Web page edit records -
=======
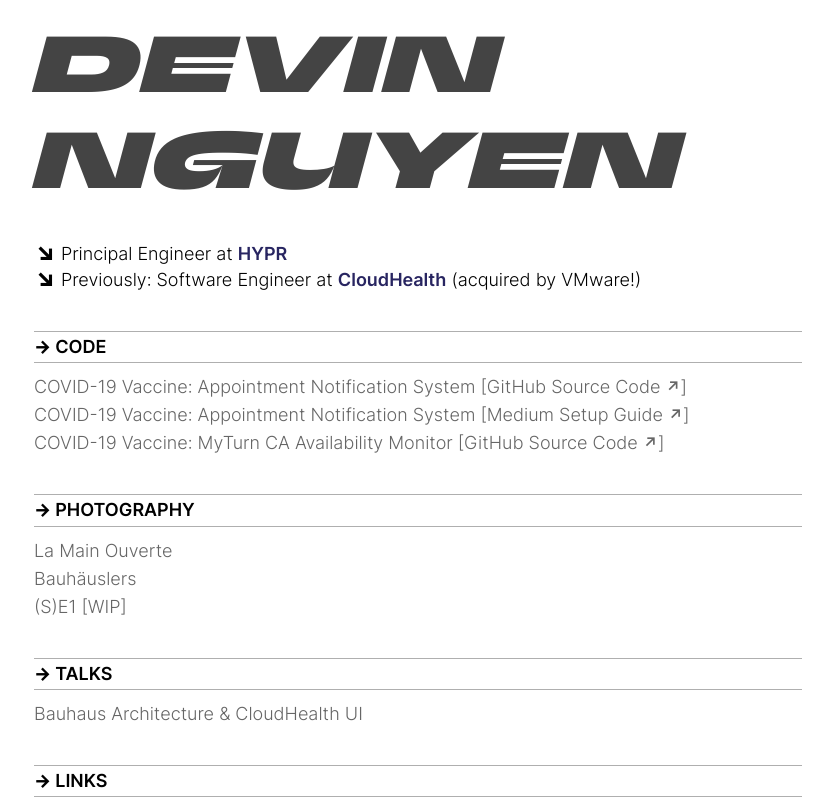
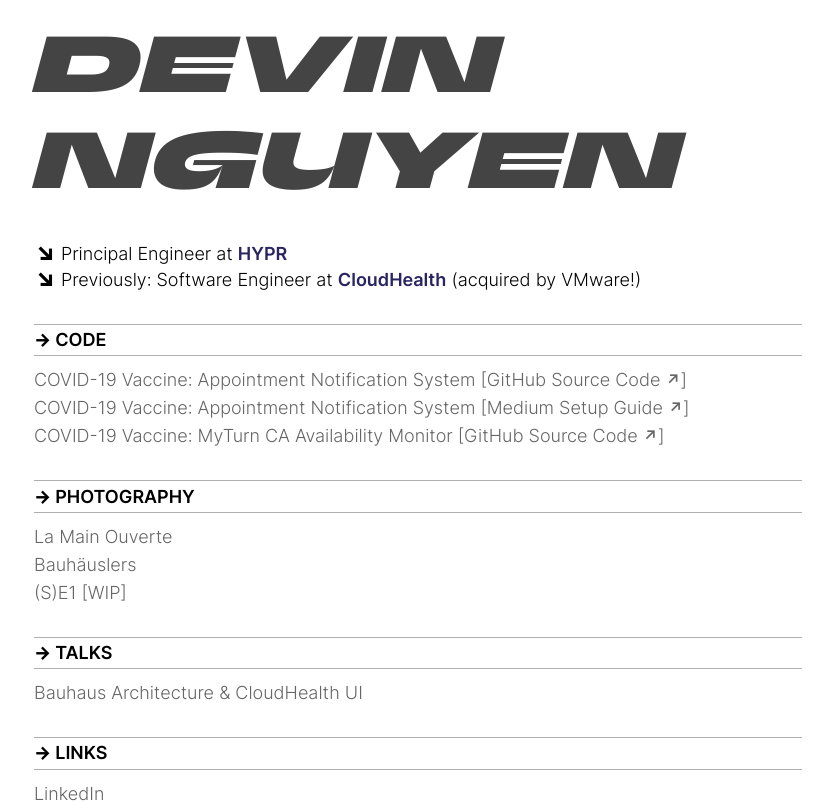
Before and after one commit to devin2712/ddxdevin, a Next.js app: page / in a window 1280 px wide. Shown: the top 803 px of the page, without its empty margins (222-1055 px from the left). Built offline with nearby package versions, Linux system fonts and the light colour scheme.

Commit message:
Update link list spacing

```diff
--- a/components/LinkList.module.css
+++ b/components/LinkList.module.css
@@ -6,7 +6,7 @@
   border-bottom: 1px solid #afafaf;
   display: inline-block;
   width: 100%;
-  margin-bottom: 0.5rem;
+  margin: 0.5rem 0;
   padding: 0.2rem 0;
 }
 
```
=======
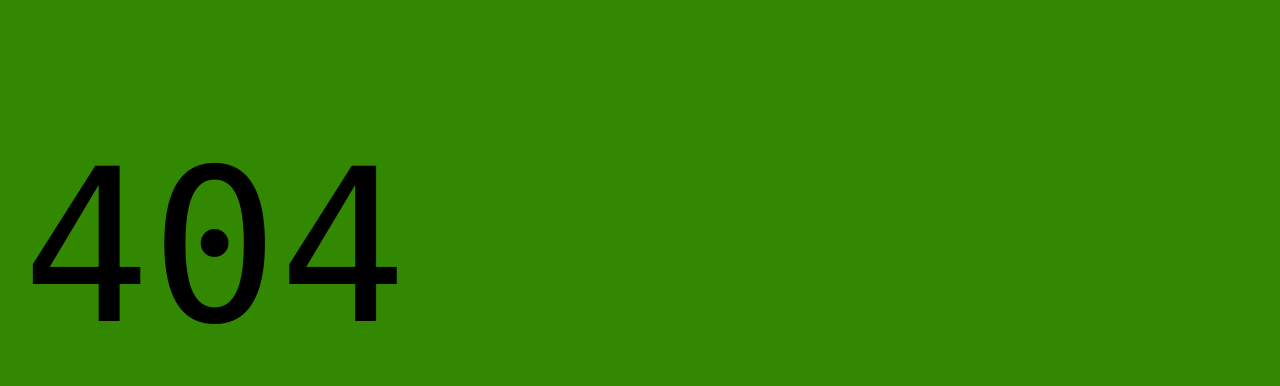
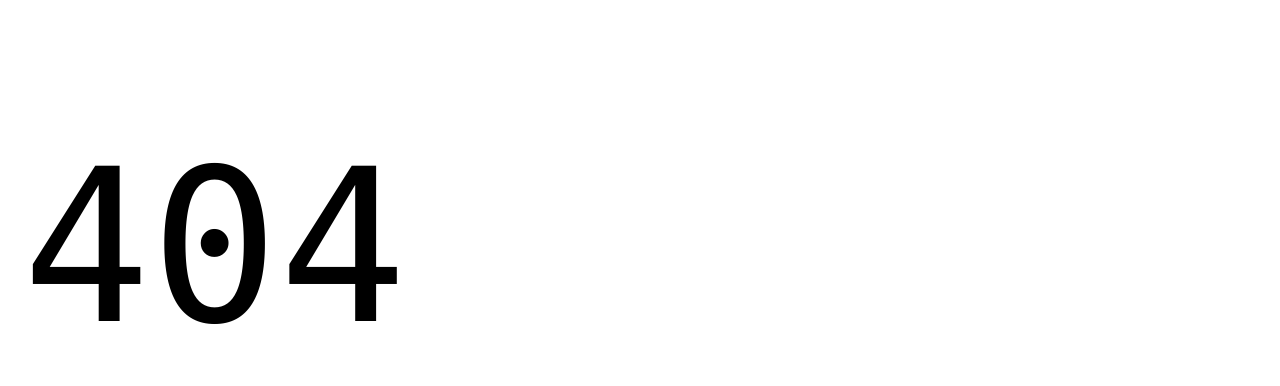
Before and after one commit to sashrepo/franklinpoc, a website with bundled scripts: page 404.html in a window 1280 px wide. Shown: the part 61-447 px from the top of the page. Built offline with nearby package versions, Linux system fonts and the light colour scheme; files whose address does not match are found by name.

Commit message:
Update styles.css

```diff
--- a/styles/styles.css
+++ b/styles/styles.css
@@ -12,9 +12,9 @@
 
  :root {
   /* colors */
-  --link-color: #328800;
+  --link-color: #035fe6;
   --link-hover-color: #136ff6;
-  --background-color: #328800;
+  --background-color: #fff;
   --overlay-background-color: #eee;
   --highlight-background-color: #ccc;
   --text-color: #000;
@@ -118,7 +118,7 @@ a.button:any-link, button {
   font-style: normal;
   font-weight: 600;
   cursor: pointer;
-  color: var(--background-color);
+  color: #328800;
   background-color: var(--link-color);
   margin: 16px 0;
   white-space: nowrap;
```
=======
Task details -
Wherever a line of the records above contains the string "from", copy that line out.

Task result -
Before and after one commit to devin2712/ddxdevin, a Next.js app: page / in a window 1280 px wide. Shown: the top 803 px of the page, without its empty margins (222-1055 px from the left). Built offline with nearby package versions, Linux system fonts and the light colour scheme.
Before and after one commit to sashrepo/franklinpoc, a website with bundled scripts: page 404.html in a window 1280 px wide. Shown: the part 61-447 px from the top of the page. Built offline with nearby package versions, Linux system fonts and the light colour scheme; files whose address does not match are found by name.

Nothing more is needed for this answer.